An essay on Understanding (or, understanding for an Understanding of UNDERSTANDING)

Understanding—is of most importance to understand.
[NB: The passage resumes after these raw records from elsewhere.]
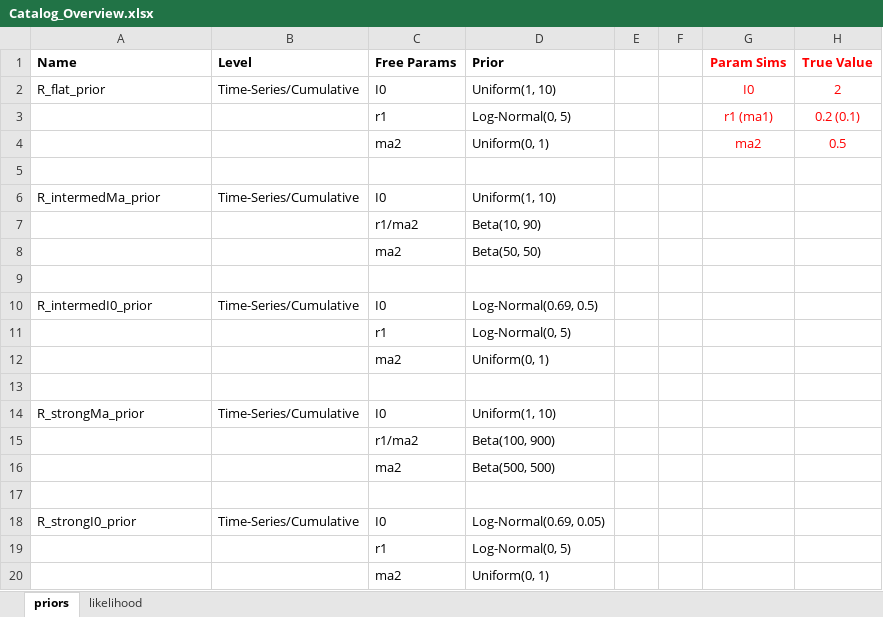
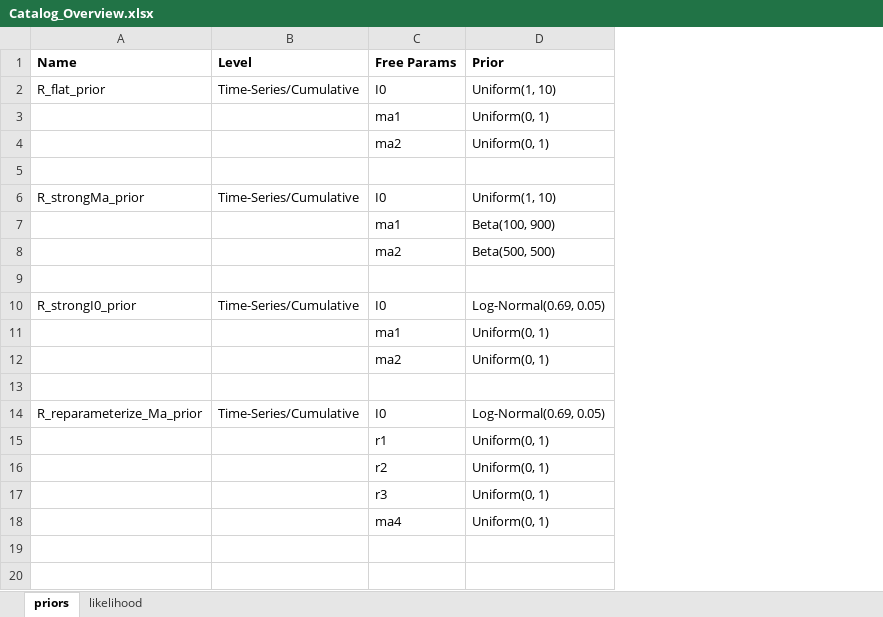
Before and after one commit to mrc-ide/COVIDCurve, an Excel workbook: LogLikePrior_Catalog/Catalog_Overview.xlsx, sheet priors, drawn as a sheet; values as stored, in another font and other column widths than the file's, no borders; removed rows and columns are numbered as before the commit, all else as after; the diff names each change by its address in the sheet, - before the commit and + after, or states it on an @@ line.

```diff
--- a/LogLikePrior_Catalog/Catalog_Overview.xlsx (sheet priors)
+++ b/LogLikePrior_Catalog/Catalog_Overview.xlsx (sheet priors)
-column E, empty
-column F, empty
-column G (Param Sims), row 2: I0; row 4: ma2
-column H (True Value), row 2: 2; row 4: 0.5
-row 3:  |  | r1 | Log-Normal(0, 5) |  |  | r1 (ma1) | 0.2 (0.1)
-C3 (Free Params): ma2
+C3 (Free Params): ma1
-row 5: (empty)
-row 6: R_intermedMa_prior | Time-Series/Cumulative | I0 | Uniform(1, 10)
-row 7:  |  | r1/ma2 | Beta(10, 90)
-row 8:  |  | ma2 | Beta(50, 50)
-row 9: (empty)
-row 10: R_intermedI0_prior | Time-Series/Cumulative | I0 | Log-Normal(0.69, 0.5)
-row 11:  |  | r1 | Log-Normal(0, 5)
-C7 (Free Params): r1/ma2
+C7 (Free Params): ma1
-row 19:  |  | r1 | Log-Normal(0, 5)
+row 11:  |  | ma1 | Uniform(0, 1)
+row 13: (empty)
+row 14: R_reparameterize_Ma_prior | Time-Series/Cumulative | I0 | Log-Normal(0.69, 0.05)
+row 15:  |  | r1 | Uniform(0, 1)
+row 16:  |  | r2 | Uniform(0, 1)
+row 17:  |  | r3 | Uniform(0, 1)
+row 18:  |  | ma4 | Uniform(0, 1)
```
Also changed, not shown: 40 other files.
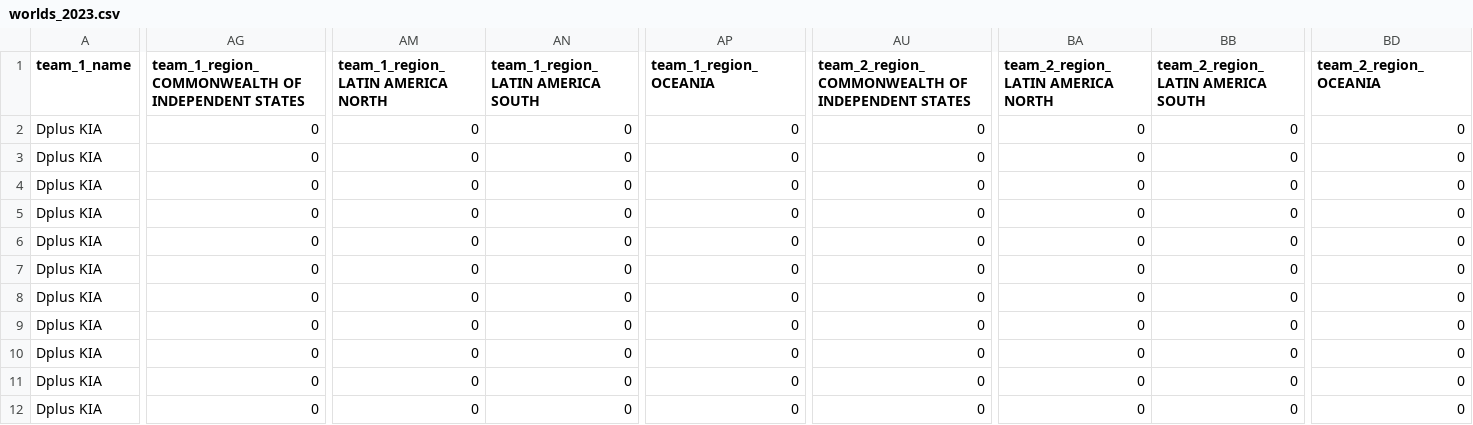
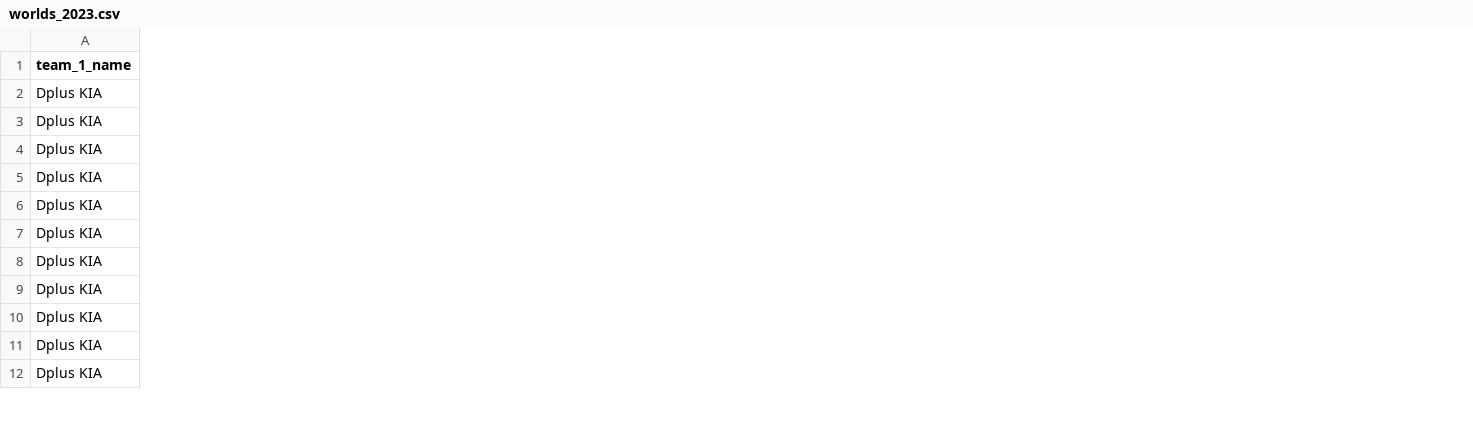
Before and after one commit to rseo0301/lol-esports-ranking-model, a CSV file: worlds_2023.csv, drawn as a sheet; only a part is shown, gaps mark what is left out; the diff names each change by its address in the sheet, - before the commit and + after, or states it on an @@ line.

```diff
--- a/worlds_2023.csv
+++ b/worlds_2023.csv
-column AG, rows 1-12: team_1_region_COMMONWEALTH OF INDEPENDENT STATES | 0 | 0 | 0 | 0 | 0 | 0 | 0 | 0 | 0 | 0 | 0
-column AM, rows 1-12: team_1_region_LATIN AMERICA NORTH | 0 | 0 | 0 | 0 | 0 | 0 | 0 | 0 | 0 | 0 | 0
-column AN, rows 1-12: team_1_region_LATIN AMERICA SOUTH | 0 | 0 | 0 | 0 | 0 | 0 | 0 | 0 | 0 | 0 | 0
-column AP (team_1_region_OCEANIA), rows 2-12: all 0
-column AU, rows 1-12: team_2_region_COMMONWEALTH OF INDEPENDENT STATES | 0 | 0 | 0 | 0 | 0 | 0 | 0 | 0 | 0 | 0 | 0
-column BA, rows 1-12: team_2_region_LATIN AMERICA NORTH | 0 | 0 | 0 | 0 | 0 | 0 | 0 | 0 | 0 | 0 | 0
-column BB, rows 1-12: team_2_region_LATIN AMERICA SOUTH | 0 | 0 | 0 | 0 | 0 | 0 | 0 | 0 | 0 | 0 | 0
-column BD (team_2_region_OCEANIA), rows 2-12: all 0
```
Also changed, not shown: 3 other files.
For the proper philosophical discussion about any particular thing, the identification of the thing itself is more important than the word used to refer to it: A word is merely a tool used to approximate the meaning of a concept, thus enabling an expedient means to refer to that concept in conversation or writing. In a way, this conventional approximation of conceptual meaning highlights the purpose of Philosophy, which I define here as the unmotivated, uncompromised expression of the innate need to Understand. And, Understanding is perhaps the most important concept to philosophise about—which I define here as the pure and thorough attempt to clarify the essence and significance of a thing.                    Thus for this essay, a cluster of related ‘things’ I consider worthy of discussion are most closely approximated by the word ‘understanding’, with each of these things representing a particular aspect of that concept, thereby being a different sense of its meaning. Hence, I will use the word ‘understanding’ in multiple senses, supported by my definition of each one; and by which I attempt to describe these particular aspects of Mind and Life.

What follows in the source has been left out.